DATA SHOWN:
+===+
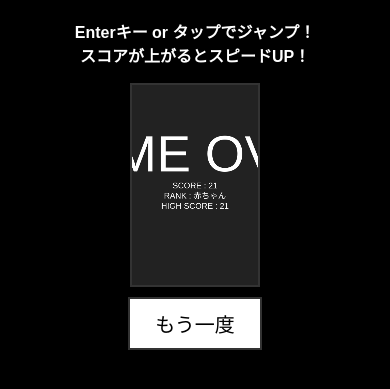
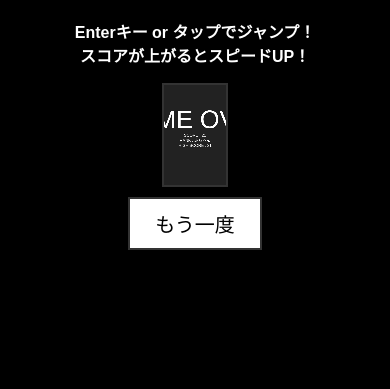
Before and after one commit to uekannn/Rolling-Escape, a plain HTML site: page index.html in a window 390 px wide. Shown: the part 61-450 px from the top of the page. Drawn offline with Linux system fonts and the light colour scheme; a web font is replaced by a local one.

Commit message:
Update index.html

```diff
--- a/index.html
+++ b/index.html
@@ -34,7 +34,7 @@
 
   @media (max-width: 800px) {
   canvas {
-    height: 200px !important;
+    height: 100px !important;
   }
 }
 
```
+===+
WORK INSTRUCTIONS:
Without including any picture, output all the material exactly as it appears.

THE ANSWER:
Before and after one commit to uekannn/Rolling-Escape, a plain HTML site: page index.html in a window 390 px wide. Shown: the part 61-450 px from the top of the page. Drawn offline with Linux system fonts and the light colour scheme; a web font is replaced by a local one.

Commit message:
Update index.html

```diff
--- a/index.html
+++ b/index.html
@@ -34,7 +34,7 @@
 
   @media (max-width: 800px) {
   canvas {
-    height: 200px !important;
+    height: 100px !important;
   }
 }
 
```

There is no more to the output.